(Supplied material Opens)
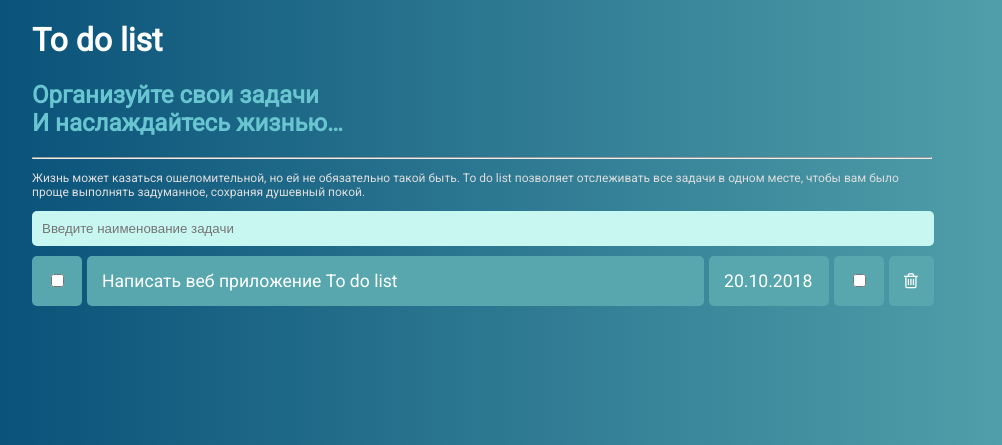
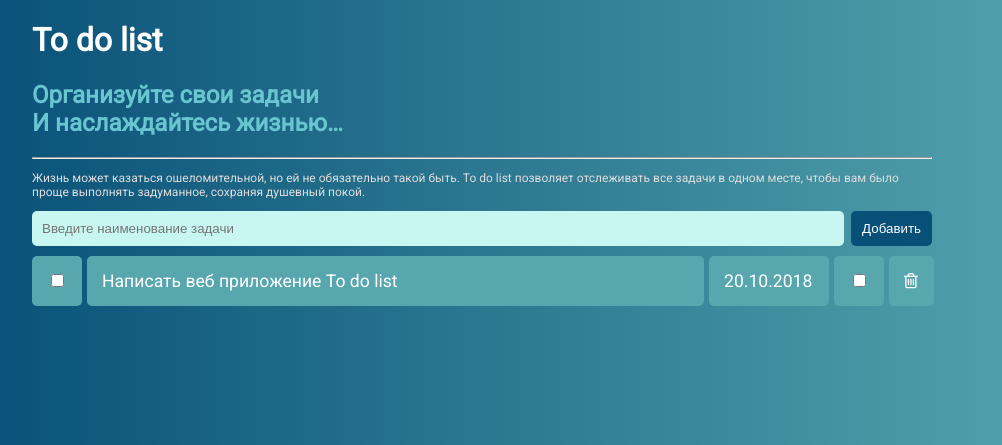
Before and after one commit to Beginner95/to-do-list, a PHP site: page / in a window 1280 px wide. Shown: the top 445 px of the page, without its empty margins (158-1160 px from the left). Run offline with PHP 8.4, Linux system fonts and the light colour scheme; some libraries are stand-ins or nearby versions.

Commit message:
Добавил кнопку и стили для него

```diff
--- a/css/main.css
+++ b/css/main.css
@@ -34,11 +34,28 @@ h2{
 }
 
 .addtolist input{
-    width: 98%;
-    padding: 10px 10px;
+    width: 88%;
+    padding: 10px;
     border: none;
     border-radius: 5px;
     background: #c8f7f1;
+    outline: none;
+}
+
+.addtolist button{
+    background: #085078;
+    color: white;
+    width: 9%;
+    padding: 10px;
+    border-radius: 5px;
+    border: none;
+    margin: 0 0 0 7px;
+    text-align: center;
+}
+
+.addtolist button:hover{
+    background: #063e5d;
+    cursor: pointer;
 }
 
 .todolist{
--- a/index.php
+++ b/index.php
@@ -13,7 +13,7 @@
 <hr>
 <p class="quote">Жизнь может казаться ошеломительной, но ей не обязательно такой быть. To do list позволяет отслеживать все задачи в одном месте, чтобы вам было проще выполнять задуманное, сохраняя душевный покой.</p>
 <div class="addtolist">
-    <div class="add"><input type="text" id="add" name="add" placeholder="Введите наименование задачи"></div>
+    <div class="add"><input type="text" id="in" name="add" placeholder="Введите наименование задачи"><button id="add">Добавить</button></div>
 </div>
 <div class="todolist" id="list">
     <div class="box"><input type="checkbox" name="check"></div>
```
(Supplied material Closes)
* **Goal of the exercise**:
Look through the entries above; copy each line where the string "button" appears.

* **Task answer**:
+.addtolist button{
+.addtolist button:hover{
+    <div class="add"><input type="text" id="in" name="add" placeholder="Введите наименование задачи"><button id="add">Добавить</button></div>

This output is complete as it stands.